BritSPAG said more should be done to find out why adolescent girls are unhappy with the appearance of their vaginas, including accessibility to unrealistic appearance of female genitals in popular culture.

Paul Wood, from BritSPAG said: "Labiaplasty is a form of FGCS and there is no scientific evidence to support its practice. For adolescents the risk of harm is even more serious.

"It is important that clinicians inform girls and where appropriate their guardians about labial anatomy, its development and how there is variation. In addition girls should be aware of distortions in popular culture, the unknown risks and efficacy of procedures and ways to manage labial discomfort. When significant distress is detected, these girls should receive a psychological assessment."

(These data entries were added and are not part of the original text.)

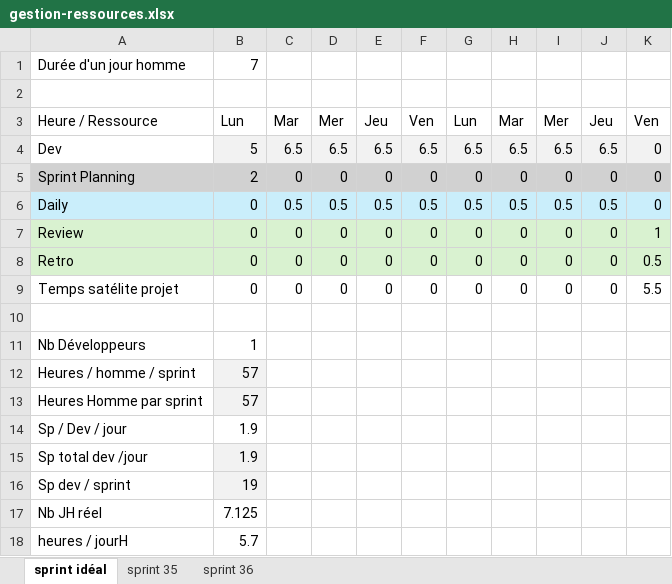
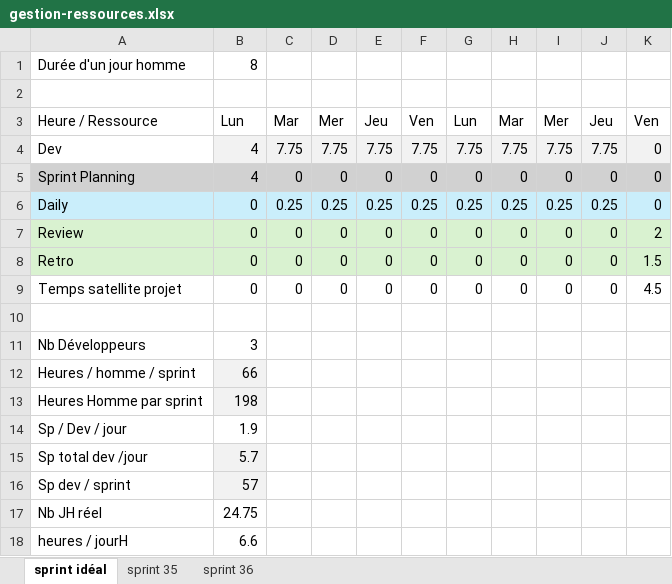
Before and after one commit to nicoduflot/000-agile, an Excel workbook: documents/sprint/gestion-ressources.xlsx, sheet sprint idéal, drawn as a sheet; values as stored, in another font and other column widths than the file's, no borders; the diff names each change by its address in the sheet, - before the commit and + after, or states it on an @@ line.

```diff
--- a/documents/sprint/gestion-ressources.xlsx (sheet sprint idéal)
+++ b/documents/sprint/gestion-ressources.xlsx (sheet sprint idéal)
-B1: 7
+B1: 8
-B4: 5
+B4: 4
-C4: 6.5
+C4: 7.75
-D4: 6.5
+D4: 7.75
-E4: 6.5
+E4: 7.75
-F4: 6.5
+F4: 7.75
-G4: 6.5
+G4: 7.75
-H4: 6.5
+H4: 7.75
-I4: 6.5
+I4: 7.75
-J4: 6.5
+J4: 7.75
-B5: 2
+B5: 4
-C6: 0.5
+C6: 0.25
-D6: 0.5
+D6: 0.25
-E6: 0.5
+E6: 0.25
-F6: 0.5
+F6: 0.25
-G6: 0.5
+G6: 0.25
-H6: 0.5
+H6: 0.25
-I6: 0.5
+I6: 0.25
-J6: 0.5
+J6: 0.25
-K7: 1
+K7: 2
-K8: 0.5
+K8: 1.5
-A9: Temps satélite projet
+A9: Temps satellite projet
-K9: 5.5
+K9: 4.5
-B11: 1
+B11: 3
-B12: 57
+B12: 66
-B13: 57
+B13: 198
-B15: 1.9
+B15: 5.7
-B16: 19
+B16: 57
-B17: 7.125
+B17: 24.75
-B18: 5.7
+B18: 6.6
```
Also changed, not shown: sheet sprint 36, sheet sprint 35, 1 other file.
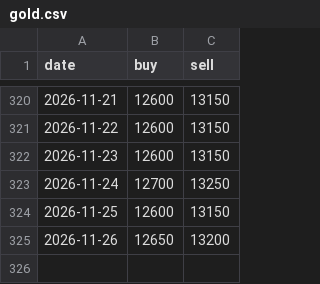
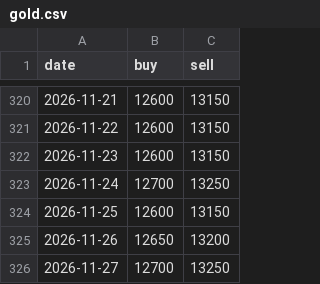
Before and after one commit to HoangTran-17/x3-daily, a CSV file: data/gold.csv, drawn as a sheet; only a part is shown, gaps mark what is left out; the diff names each change by its address in the sheet, - before the commit and + after, or states it on an @@ line.

```diff
--- a/data/gold.csv
+++ b/data/gold.csv
+row 326: 2026-11-27 | 12700 | 13250
```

Leather added: "Healthcare professionals should have access to accurate and sensitive information on genital variation to give to women and be sympathetic to individual female body insecurities. Education, support and advice should be at the heart of clinical practice in this area."